-- Structured diff data --
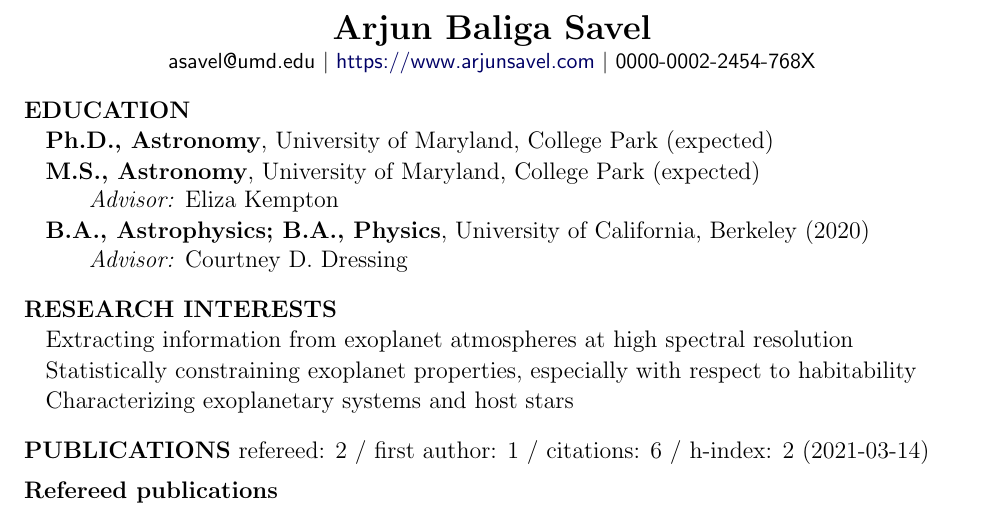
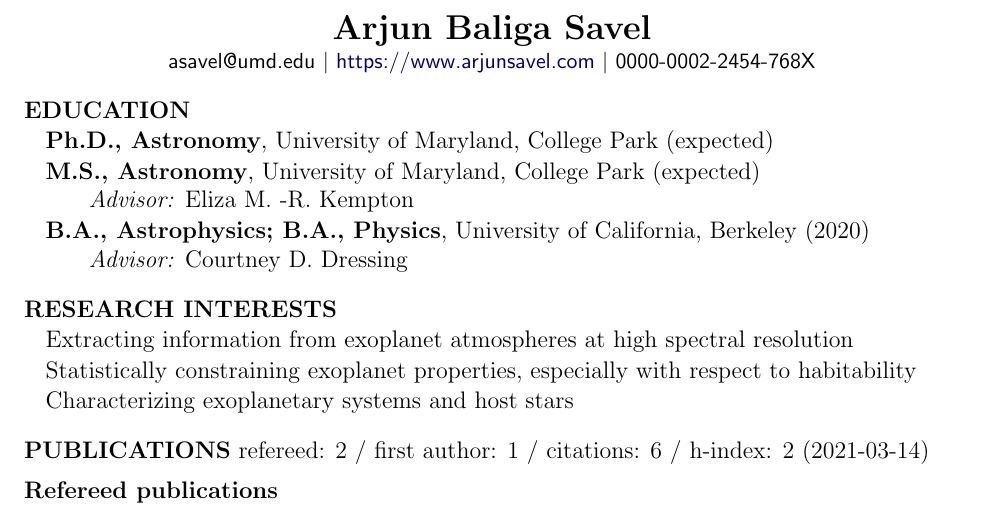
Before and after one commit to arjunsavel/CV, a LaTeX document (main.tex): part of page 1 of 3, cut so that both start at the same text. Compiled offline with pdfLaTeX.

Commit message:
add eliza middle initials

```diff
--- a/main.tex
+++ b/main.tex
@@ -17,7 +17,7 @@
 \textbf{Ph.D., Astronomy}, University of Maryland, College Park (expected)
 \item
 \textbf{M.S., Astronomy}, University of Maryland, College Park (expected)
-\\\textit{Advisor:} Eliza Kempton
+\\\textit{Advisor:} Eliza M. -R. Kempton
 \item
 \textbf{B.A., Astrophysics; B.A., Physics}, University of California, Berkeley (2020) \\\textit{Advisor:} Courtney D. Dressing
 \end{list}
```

-- PROBLEM TO SOLVE --
Where a line in the records above contains "Maryland", include it in the count, and give only that number.

-- SOLVED PROBLEM --
2